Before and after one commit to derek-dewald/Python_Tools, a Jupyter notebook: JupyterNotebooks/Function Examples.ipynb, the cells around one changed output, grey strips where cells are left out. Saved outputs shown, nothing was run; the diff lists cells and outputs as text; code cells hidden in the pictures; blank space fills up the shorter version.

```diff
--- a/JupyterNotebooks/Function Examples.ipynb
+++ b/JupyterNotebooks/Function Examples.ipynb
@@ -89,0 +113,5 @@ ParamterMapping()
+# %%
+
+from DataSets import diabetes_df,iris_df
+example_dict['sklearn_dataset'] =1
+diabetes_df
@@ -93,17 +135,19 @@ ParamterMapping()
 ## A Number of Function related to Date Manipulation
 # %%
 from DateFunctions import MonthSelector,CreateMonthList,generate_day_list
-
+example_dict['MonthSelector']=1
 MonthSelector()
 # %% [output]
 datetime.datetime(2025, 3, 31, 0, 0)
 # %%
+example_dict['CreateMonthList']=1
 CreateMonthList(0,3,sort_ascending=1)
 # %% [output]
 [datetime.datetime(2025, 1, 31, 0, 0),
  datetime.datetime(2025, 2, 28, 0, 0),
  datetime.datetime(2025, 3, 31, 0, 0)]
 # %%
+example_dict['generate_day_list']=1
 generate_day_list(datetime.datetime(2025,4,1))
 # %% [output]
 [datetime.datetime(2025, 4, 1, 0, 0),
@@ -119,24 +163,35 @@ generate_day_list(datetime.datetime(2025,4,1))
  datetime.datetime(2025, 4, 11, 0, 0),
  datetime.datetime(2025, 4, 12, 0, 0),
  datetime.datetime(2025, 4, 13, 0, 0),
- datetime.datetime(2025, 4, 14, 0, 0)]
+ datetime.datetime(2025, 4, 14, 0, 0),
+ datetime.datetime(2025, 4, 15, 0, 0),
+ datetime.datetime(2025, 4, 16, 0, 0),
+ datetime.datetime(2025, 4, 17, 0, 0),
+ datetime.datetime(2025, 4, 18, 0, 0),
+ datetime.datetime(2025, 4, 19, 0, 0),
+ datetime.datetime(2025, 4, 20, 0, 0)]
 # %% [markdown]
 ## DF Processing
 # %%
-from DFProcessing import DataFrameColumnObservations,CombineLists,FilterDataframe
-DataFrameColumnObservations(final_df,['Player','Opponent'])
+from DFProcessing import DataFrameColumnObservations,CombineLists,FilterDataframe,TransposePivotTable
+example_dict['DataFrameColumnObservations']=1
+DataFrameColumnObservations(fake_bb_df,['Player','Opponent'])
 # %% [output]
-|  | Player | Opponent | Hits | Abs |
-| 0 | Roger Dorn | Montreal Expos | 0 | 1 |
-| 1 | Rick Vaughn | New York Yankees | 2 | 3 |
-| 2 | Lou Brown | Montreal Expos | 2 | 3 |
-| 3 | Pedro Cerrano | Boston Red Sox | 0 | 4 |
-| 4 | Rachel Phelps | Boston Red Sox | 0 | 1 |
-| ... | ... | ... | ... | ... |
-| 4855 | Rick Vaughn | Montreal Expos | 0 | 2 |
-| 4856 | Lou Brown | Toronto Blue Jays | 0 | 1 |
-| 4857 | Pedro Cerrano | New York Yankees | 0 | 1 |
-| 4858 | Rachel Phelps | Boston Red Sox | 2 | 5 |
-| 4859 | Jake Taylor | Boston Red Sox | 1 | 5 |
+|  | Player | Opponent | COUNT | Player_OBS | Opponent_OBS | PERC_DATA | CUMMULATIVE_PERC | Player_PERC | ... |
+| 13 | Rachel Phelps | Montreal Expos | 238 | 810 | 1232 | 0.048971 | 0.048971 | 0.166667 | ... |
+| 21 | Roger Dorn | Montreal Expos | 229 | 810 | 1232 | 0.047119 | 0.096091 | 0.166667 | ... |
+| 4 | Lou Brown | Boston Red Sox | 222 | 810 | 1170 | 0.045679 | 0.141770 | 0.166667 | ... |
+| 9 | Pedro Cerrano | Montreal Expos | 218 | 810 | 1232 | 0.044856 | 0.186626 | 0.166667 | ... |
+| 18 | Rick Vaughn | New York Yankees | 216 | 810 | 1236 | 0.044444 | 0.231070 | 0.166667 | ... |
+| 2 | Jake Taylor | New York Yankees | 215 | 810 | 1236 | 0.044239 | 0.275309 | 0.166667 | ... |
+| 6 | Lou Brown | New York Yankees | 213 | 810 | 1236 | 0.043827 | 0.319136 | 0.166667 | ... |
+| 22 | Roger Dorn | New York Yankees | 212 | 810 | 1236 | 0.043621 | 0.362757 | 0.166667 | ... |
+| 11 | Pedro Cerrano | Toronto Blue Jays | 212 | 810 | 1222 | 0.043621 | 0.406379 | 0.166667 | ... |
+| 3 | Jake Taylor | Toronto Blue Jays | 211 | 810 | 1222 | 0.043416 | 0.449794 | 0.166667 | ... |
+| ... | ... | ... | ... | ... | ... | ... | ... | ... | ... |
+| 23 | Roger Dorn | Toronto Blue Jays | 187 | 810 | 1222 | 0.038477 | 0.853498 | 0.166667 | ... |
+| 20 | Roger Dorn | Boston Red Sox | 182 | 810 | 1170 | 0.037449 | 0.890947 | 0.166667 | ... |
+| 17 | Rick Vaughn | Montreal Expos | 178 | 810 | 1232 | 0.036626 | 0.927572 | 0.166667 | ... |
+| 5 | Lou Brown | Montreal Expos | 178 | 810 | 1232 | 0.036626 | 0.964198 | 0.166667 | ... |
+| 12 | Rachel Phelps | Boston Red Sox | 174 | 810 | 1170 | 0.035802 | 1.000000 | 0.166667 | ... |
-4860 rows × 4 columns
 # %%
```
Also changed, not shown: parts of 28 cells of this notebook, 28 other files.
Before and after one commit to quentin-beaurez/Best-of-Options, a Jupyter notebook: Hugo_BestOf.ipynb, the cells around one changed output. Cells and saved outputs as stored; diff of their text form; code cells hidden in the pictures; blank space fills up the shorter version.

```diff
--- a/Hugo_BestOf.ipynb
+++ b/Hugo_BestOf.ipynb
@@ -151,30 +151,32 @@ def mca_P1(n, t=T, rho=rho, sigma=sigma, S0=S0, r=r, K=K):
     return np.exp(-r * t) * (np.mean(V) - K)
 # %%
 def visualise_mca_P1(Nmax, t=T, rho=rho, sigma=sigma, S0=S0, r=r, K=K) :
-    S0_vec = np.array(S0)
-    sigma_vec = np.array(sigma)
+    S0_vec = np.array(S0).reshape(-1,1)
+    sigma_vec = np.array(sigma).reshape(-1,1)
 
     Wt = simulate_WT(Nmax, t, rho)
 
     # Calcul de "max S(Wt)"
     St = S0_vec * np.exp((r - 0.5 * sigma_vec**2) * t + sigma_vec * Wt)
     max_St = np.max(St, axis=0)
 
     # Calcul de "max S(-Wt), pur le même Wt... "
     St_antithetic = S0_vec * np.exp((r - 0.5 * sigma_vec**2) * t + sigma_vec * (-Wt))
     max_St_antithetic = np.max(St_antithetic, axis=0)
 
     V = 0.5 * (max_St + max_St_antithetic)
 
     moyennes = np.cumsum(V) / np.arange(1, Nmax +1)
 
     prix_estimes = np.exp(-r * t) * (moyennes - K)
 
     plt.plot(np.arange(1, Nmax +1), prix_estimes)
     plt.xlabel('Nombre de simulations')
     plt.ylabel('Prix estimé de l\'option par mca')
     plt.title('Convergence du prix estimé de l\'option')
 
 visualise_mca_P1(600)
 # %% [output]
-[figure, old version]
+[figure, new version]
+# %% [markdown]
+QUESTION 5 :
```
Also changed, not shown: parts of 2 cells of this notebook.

> Exercise requirements: The data above should be reproduced in full and exactly.

> Response:
Before and after one commit to derek-dewald/Python_Tools, a Jupyter notebook: JupyterNotebooks/Function Examples.ipynb, the cells around one changed output, grey strips where cells are left out. Saved outputs shown, nothing was run; the diff lists cells and outputs as text; code cells hidden in the pictures; blank space fills up the shorter version.

```diff
--- a/JupyterNotebooks/Function Examples.ipynb
+++ b/JupyterNotebooks/Function Examples.ipynb
@@ -89,0 +113,5 @@ ParamterMapping()
+# %%
+
+from DataSets import diabetes_df,iris_df
+example_dict['sklearn_dataset'] =1
+diabetes_df
@@ -93,17 +135,19 @@ ParamterMapping()
 ## A Number of Function related to Date Manipulation
 # %%
 from DateFunctions import MonthSelector,CreateMonthList,generate_day_list
-
+example_dict['MonthSelector']=1
 MonthSelector()
 # %% [output]
 datetime.datetime(2025, 3, 31, 0, 0)
 # %%
+example_dict['CreateMonthList']=1
 CreateMonthList(0,3,sort_ascending=1)
 # %% [output]
 [datetime.datetime(2025, 1, 31, 0, 0),
  datetime.datetime(2025, 2, 28, 0, 0),
  datetime.datetime(2025, 3, 31, 0, 0)]
 # %%
+example_dict['generate_day_list']=1
 generate_day_list(datetime.datetime(2025,4,1))
 # %% [output]
 [datetime.datetime(2025, 4, 1, 0, 0),
@@ -119,24 +163,35 @@ generate_day_list(datetime.datetime(2025,4,1))
  datetime.datetime(2025, 4, 11, 0, 0),
  datetime.datetime(2025, 4, 12, 0, 0),
  datetime.datetime(2025, 4, 13, 0, 0),
- datetime.datetime(2025, 4, 14, 0, 0)]
+ datetime.datetime(2025, 4, 14, 0, 0),
+ datetime.datetime(2025, 4, 15, 0, 0),
+ datetime.datetime(2025, 4, 16, 0, 0),
+ datetime.datetime(2025, 4, 17, 0, 0),
+ datetime.datetime(2025, 4, 18, 0, 0),
+ datetime.datetime(2025, 4, 19, 0, 0),
+ datetime.datetime(2025, 4, 20, 0, 0)]
 # %% [markdown]
 ## DF Processing
 # %%
-from DFProcessing import DataFrameColumnObservations,CombineLists,FilterDataframe
-DataFrameColumnObservations(final_df,['Player','Opponent'])
+from DFProcessing import DataFrameColumnObservations,CombineLists,FilterDataframe,TransposePivotTable
+example_dict['DataFrameColumnObservations']=1
+DataFrameColumnObservations(fake_bb_df,['Player','Opponent'])
 # %% [output]
-|  | Player | Opponent | Hits | Abs |
-| 0 | Roger Dorn | Montreal Expos | 0 | 1 |
-| 1 | Rick Vaughn | New York Yankees | 2 | 3 |
-| 2 | Lou Brown | Montreal Expos | 2 | 3 |
-| 3 | Pedro Cerrano | Boston Red Sox | 0 | 4 |
-| 4 | Rachel Phelps | Boston Red Sox | 0 | 1 |
-| ... | ... | ... | ... | ... |
-| 4855 | Rick Vaughn | Montreal Expos | 0 | 2 |
-| 4856 | Lou Brown | Toronto Blue Jays | 0 | 1 |
-| 4857 | Pedro Cerrano | New York Yankees | 0 | 1 |
-| 4858 | Rachel Phelps | Boston Red Sox | 2 | 5 |
-| 4859 | Jake Taylor | Boston Red Sox | 1 | 5 |
+|  | Player | Opponent | COUNT | Player_OBS | Opponent_OBS | PERC_DATA | CUMMULATIVE_PERC | Player_PERC | ... |
+| 13 | Rachel Phelps | Montreal Expos | 238 | 810 | 1232 | 0.048971 | 0.048971 | 0.166667 | ... |
+| 21 | Roger Dorn | Montreal Expos | 229 | 810 | 1232 | 0.047119 | 0.096091 | 0.166667 | ... |
+| 4 | Lou Brown | Boston Red Sox | 222 | 810 | 1170 | 0.045679 | 0.141770 | 0.166667 | ... |
+| 9 | Pedro Cerrano | Montreal Expos | 218 | 810 | 1232 | 0.044856 | 0.186626 | 0.166667 | ... |
+| 18 | Rick Vaughn | New York Yankees | 216 | 810 | 1236 | 0.044444 | 0.231070 | 0.166667 | ... |
+| 2 | Jake Taylor | New York Yankees | 215 | 810 | 1236 | 0.044239 | 0.275309 | 0.166667 | ... |
+| 6 | Lou Brown | New York Yankees | 213 | 810 | 1236 | 0.043827 | 0.319136 | 0.166667 | ... |
+| 22 | Roger Dorn | New York Yankees | 212 | 810 | 1236 | 0.043621 | 0.362757 | 0.166667 | ... |
+| 11 | Pedro Cerrano | Toronto Blue Jays | 212 | 810 | 1222 | 0.043621 | 0.406379 | 0.166667 | ... |
+| 3 | Jake Taylor | Toronto Blue Jays | 211 | 810 | 1222 | 0.043416 | 0.449794 | 0.166667 | ... |
+| ... | ... | ... | ... | ... | ... | ... | ... | ... | ... |
+| 23 | Roger Dorn | Toronto Blue Jays | 187 | 810 | 1222 | 0.038477 | 0.853498 | 0.166667 | ... |
+| 20 | Roger Dorn | Boston Red Sox | 182 | 810 | 1170 | 0.037449 | 0.890947 | 0.166667 | ... |
+| 17 | Rick Vaughn | Montreal Expos | 178 | 810 | 1232 | 0.036626 | 0.927572 | 0.166667 | ... |
+| 5 | Lou Brown | Montreal Expos | 178 | 810 | 1232 | 0.036626 | 0.964198 | 0.166667 | ... |
+| 12 | Rachel Phelps | Boston Red Sox | 174 | 810 | 1170 | 0.035802 | 1.000000 | 0.166667 | ... |
-4860 rows × 4 columns
 # %%
```
Also changed, not shown: parts of 28 cells of this notebook, 28 other files.
Before and after one commit to quentin-beaurez/Best-of-Options, a Jupyter notebook: Hugo_BestOf.ipynb, the cells around one changed output. Cells and saved outputs as stored; diff of their text form; code cells hidden in the pictures; blank space fills up the shorter version.

```diff
--- a/Hugo_BestOf.ipynb
+++ b/Hugo_BestOf.ipynb
@@ -151,30 +151,32 @@ def mca_P1(n, t=T, rho=rho, sigma=sigma, S0=S0, r=r, K=K):
     return np.exp(-r * t) * (np.mean(V) - K)
 # %%
 def visualise_mca_P1(Nmax, t=T, rho=rho, sigma=sigma, S0=S0, r=r, K=K) :
-    S0_vec = np.array(S0)
-    sigma_vec = np.array(sigma)
+    S0_vec = np.array(S0).reshape(-1,1)
+    sigma_vec = np.array(sigma).reshape(-1,1)
 
     Wt = simulate_WT(Nmax, t, rho)
 
     # Calcul de "max S(Wt)"
     St = S0_vec * np.exp((r - 0.5 * sigma_vec**2) * t + sigma_vec * Wt)
     max_St = np.max(St, axis=0)
 
     # Calcul de "max S(-Wt), pur le même Wt... "
     St_antithetic = S0_vec * np.exp((r - 0.5 * sigma_vec**2) * t + sigma_vec * (-Wt))
     max_St_antithetic = np.max(St_antithetic, axis=0)
 
     V = 0.5 * (max_St + max_St_antithetic)
 
     moyennes = np.cumsum(V) / np.arange(1, Nmax +1)
 
     prix_estimes = np.exp(-r * t) * (moyennes - K)
 
     plt.plot(np.arange(1, Nmax +1), prix_estimes)
     plt.xlabel('Nombre de simulations')
     plt.ylabel('Prix estimé de l\'option par mca')
     plt.title('Convergence du prix estimé de l\'option')
 
 visualise_mca_P1(600)
 # %% [output]
-[figure, old version]
+[figure, new version]
+# %% [markdown]
+QUESTION 5 :
```
Also changed, not shown: parts of 2 cells of this notebook.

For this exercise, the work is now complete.